On the plus side, this kind of group can also impose quality standards in its specialty; act to ensure the safety of customers, clients or public; promote education and get other large organizations involved in whatever they deem to be a worthy cause.
It is not necessarily a bad thing if a group is specialized, high-status, and uses credentialing to define their position. But groups like this are quirky, and can be a double-edged sword in any society. When there are many groups like this working towards their own ends in a complex society, their cumulative effects can be quite marked.
From the World Building Angle

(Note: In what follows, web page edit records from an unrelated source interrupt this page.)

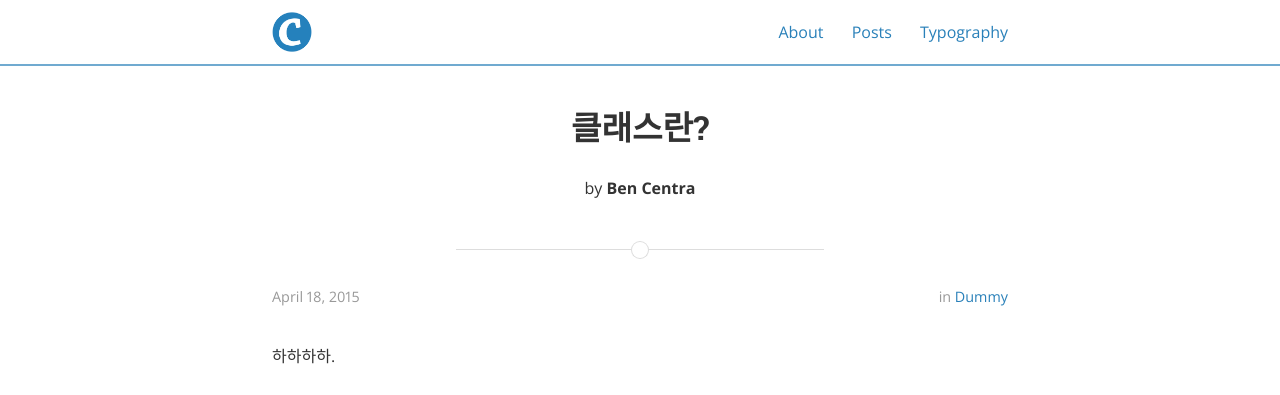
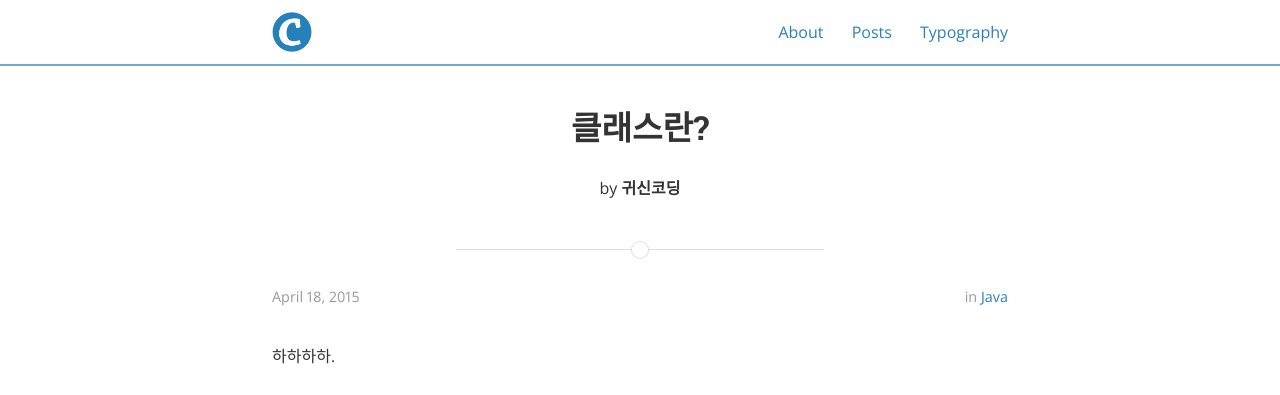
Before and after one commit to 77kkyu/77kkyu.github.io, a Jekyll site: the page built from _posts/2015-04-18-dummy.md, in a window 1280 px wide. Shown: the top 395 px of the page. Built offline with Jekyll 4.4.1, drawn with Linux system fonts in a browser that asks for light colours; nearby versions of some CDN libraries.

Commit message:
Update 2015-04-18-dummy.md

```diff
--- a/_posts/2015-04-18-dummy.md
+++ b/_posts/2015-04-18-dummy.md
@@ -2,8 +2,8 @@
 layout: post
 title:  "클래스란?"
 date:   2015-04-18T14:25:52-05:00
-author: Ben Centra
-categories: Dummy
+author: 귀신코딩
+categories: JAVA
 tags: JAVA
 ---
 
```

If your constructed world is complex enough for such groups to exist, be prepared to have them spread like bureaucratic and political kudzu, strangling some occupations and overrunning some other organizations, until their dynamic tension has rearranged the infrastructure of your world. Your more powerful credentialed specialist groups become influential “special interest groups” in our modern parlance. It would be a mistake to think of them strictly as a modern phenomenon, though: trade and craft guilds in the Late Middle Ages, for instance, were every bit as specialized and influential as the AMA (American Medical Association) today. In a fictional world this niche might be occupied by groups of wizards, churchmen, groups of technologists, or any other specialized group that you decide needs to be interwoven into the power fabric of your society.
1 “Midwives were one of the first victims of this credentialing trend. . .”: Although midwives had attended births since America’s colonization, the growing dominance of obstetricians, hospital births, and pressure by the AMA in the 19th century put most midwives out of business by the early 20th century.
It was not until the early 1920s that public health nurses with special training in midwifery started to provide maternity care through Kentucky’s Frontier Nursing Service. The founder of that service, Mary Breckinridge, brought British nurse-midwives to FNS in 1929, marking the start of a trend towards the employment of certified nurse-midwives. Note that although these credentialed professionals were able to work in maternity care, midwives who lacked credentials were driven out of business and out of the public eye by the credentialing requirements that the medical establishment had managed to impose.
In the U.K., in contrast, the situation was and is different. Midwives had never really been put out of business there, and in the 20th century the growing trend of certification led to the growth of a respected corps of nurse-midwives who by the 1950s were an essential part of the maternity and obstetric care provided by the National Health Service. For an interesting glimpse into the workings of midwifery as a specialized occupation, I recommend watching Call the Midwife, the award-winning BBC production of the memoirs of NHS midwife Jennifer Worth.
2. AMA: “Critics of the American Medical Association, including economist Milton Friedman, have asserted that the organization acts as a guild and has attempted to increase physicians’ wages and fees by influencing limitations on the supply of physicians and non-physician competition.” See Wikipedia for more.